Excerpts from a dataset:
*** Begin section ***
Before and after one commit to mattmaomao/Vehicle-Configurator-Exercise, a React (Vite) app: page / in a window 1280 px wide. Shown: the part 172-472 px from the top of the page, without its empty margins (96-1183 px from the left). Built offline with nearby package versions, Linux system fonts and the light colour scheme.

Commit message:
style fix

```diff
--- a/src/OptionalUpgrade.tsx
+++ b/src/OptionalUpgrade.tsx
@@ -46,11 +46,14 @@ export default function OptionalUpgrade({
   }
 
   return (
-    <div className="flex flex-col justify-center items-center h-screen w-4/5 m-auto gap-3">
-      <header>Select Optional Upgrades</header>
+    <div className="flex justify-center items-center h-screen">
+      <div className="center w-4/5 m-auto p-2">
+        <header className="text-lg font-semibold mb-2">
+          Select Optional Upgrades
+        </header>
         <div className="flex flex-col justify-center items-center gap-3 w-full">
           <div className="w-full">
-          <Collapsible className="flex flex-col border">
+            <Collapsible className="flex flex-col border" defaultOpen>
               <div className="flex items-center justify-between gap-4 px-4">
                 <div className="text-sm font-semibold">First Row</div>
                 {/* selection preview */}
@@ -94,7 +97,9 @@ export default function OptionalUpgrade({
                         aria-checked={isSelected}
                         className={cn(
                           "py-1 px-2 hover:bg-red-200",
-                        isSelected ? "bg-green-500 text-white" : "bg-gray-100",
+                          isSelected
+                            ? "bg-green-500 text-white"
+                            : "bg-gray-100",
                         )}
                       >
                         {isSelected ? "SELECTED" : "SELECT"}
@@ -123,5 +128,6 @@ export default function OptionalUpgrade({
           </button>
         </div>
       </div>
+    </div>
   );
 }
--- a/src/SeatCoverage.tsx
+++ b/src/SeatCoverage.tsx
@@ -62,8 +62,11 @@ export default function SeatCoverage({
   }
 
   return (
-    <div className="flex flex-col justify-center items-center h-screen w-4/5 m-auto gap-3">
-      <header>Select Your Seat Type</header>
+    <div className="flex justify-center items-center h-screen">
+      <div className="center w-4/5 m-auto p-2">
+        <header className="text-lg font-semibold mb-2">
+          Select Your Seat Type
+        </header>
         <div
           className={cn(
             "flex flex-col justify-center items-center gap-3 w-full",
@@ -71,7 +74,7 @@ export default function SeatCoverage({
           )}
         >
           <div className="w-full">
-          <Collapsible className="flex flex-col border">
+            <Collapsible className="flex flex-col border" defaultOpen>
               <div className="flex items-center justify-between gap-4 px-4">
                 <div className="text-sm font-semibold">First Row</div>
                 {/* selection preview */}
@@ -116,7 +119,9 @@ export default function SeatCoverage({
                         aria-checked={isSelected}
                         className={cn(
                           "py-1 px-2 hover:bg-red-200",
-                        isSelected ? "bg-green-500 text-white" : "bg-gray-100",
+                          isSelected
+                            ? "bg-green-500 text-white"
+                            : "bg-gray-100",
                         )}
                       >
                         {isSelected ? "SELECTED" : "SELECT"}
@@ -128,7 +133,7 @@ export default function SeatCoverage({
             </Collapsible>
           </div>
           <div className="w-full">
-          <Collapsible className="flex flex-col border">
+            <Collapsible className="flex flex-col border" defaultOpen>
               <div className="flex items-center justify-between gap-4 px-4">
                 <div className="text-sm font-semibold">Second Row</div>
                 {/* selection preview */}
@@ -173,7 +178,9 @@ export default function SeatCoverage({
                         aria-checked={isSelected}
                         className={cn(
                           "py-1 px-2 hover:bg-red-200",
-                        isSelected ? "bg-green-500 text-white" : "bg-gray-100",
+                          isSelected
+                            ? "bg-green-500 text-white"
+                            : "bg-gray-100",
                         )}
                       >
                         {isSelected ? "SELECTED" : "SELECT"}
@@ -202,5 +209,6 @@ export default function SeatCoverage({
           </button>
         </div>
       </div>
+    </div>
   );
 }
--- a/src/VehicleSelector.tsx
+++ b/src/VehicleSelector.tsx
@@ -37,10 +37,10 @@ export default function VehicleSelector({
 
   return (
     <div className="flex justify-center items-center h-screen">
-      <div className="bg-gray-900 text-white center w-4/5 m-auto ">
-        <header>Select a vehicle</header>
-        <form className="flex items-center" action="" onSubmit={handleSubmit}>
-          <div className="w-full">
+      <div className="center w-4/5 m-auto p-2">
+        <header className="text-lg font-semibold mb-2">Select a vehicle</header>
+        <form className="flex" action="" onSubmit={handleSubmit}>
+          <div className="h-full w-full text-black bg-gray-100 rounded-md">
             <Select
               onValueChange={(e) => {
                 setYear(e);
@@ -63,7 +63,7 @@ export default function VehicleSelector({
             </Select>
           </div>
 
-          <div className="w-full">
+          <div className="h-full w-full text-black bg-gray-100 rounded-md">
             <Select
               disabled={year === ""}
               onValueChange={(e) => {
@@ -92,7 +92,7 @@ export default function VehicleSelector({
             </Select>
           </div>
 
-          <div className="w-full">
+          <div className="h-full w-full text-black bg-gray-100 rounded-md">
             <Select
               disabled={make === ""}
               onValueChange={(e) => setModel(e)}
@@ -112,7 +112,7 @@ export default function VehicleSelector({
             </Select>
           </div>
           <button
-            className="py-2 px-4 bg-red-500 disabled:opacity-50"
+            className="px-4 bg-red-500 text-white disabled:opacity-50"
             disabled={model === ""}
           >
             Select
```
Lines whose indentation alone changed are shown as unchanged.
*** End section ***
» PROBLEM STATEMENT:
Each line in the data that holds the string "SeatCoverage" must be returned.

» EXERCISE RESPONSE:
--- a/src/SeatCoverage.tsx
+++ b/src/SeatCoverage.tsx
@@ -62,8 +62,11 @@ export default function SeatCoverage({
@@ -71,7 +74,7 @@ export default function SeatCoverage({
@@ -116,7 +119,9 @@ export default function SeatCoverage({
@@ -128,7 +133,7 @@ export default function SeatCoverage({
@@ -173,7 +178,9 @@ export default function SeatCoverage({
@@ -202,5 +209,6 @@ export default function SeatCoverage({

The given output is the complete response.